Table of contents

Table of contents

  • Recent Titles in Contributions to the Study of Education ii
  • Title Page iii
  • Contents v
  • Preface vii
  • Introduction xi
  • Notes xxiv
  • Part I - Philosophy of Education in the United States 1
  • 1 - The 1890s Social Reform Movement in the United States 3
  • Notes 17
  • 2 - Intellectual Antecedents 19
  • Notes 45
  • 3 - The Professional Embodiment of Education 49
  • Notes 74
  • 4 - Philosophy of Education After 1945 77
  • Notes 96
  • 5 - Conclusion: The United States 99

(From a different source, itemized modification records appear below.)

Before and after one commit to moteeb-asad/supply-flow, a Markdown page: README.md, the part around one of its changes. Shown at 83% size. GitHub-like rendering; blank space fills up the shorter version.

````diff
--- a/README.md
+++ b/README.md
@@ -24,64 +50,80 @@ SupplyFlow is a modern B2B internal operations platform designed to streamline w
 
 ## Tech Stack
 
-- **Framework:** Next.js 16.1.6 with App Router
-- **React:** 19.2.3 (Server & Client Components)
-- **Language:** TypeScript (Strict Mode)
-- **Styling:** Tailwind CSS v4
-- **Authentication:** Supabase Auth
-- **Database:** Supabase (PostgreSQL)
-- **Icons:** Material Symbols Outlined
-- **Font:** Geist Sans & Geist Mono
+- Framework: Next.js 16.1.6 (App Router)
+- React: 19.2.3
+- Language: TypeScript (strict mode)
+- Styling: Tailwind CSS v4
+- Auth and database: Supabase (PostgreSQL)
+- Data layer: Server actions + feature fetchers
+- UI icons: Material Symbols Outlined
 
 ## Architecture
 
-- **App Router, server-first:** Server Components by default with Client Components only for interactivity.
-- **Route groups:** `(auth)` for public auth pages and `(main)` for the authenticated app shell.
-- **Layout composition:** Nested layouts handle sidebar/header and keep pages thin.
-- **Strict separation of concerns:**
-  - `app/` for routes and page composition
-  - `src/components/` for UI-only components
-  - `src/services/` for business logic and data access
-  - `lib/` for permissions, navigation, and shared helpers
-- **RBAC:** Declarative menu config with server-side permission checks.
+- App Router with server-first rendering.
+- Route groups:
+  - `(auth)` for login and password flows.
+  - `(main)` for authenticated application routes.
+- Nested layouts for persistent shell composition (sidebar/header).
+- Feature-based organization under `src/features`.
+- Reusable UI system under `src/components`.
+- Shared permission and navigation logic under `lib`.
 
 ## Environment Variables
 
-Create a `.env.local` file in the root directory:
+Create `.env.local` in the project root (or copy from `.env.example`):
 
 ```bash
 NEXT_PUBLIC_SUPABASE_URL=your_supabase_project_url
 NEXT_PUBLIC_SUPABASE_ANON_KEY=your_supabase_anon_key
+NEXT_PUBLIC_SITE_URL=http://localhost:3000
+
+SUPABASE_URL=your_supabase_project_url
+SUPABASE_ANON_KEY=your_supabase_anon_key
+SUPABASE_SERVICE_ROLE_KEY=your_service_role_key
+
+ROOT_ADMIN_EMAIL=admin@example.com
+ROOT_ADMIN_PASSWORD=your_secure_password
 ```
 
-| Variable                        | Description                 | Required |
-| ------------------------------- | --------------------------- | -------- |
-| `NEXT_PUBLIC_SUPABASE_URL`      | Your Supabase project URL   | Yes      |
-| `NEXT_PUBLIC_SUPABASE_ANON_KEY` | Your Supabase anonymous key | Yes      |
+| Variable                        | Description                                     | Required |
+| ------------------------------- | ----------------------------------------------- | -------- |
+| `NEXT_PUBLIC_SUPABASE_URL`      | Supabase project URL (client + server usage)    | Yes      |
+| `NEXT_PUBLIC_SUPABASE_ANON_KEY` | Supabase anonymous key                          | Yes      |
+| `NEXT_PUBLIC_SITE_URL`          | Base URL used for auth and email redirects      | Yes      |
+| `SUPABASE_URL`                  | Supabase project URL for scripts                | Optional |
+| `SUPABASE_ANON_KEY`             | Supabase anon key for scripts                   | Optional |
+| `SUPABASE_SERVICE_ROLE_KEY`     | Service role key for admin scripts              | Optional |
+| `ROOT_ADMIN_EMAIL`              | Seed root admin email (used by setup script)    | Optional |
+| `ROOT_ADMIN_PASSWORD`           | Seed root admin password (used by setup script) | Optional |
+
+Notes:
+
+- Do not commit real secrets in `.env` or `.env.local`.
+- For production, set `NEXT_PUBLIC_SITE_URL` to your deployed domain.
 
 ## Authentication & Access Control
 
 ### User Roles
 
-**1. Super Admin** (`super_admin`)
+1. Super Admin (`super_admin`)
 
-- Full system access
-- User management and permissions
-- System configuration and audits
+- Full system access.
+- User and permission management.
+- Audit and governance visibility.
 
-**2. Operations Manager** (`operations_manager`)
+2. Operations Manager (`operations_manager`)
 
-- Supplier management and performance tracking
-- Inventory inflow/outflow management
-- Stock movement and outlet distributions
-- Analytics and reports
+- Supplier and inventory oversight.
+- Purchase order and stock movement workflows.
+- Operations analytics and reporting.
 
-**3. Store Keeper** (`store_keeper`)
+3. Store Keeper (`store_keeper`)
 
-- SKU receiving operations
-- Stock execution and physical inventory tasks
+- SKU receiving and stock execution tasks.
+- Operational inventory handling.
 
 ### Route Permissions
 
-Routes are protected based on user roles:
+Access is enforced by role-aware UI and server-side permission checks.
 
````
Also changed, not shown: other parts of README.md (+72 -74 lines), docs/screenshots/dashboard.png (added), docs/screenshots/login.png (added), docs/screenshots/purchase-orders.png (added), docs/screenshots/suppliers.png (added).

  • Part II - Philosophy of Education in Great Britain 103
  • 6 - Genesis 105
  • Notes 141
  • 7 - Education for All 145
  • Notes 173
  • 8 - The Counterculture and Modern Times 175
  • Notes 187
  • 9 - Conclusion: Great Britain 189
  • Notes 192
  • Part III - Philosophy of Education in Australia 193
  • 10 - The Early Days in Australia 195
  • Notes 203
  • 11 - John Anderson and C. D. Hardie 205
  • Notes 213
  • 12 - The Right Climate, Australia and New Zealand 215
  • Notes 224
  • 13 - Philosophy of Education Society of Australasia 225
  • Notes 245
  • 14 - Conclusion: Australasia 247
  • Bibliography 251
  • Index 271
  • About the Author 279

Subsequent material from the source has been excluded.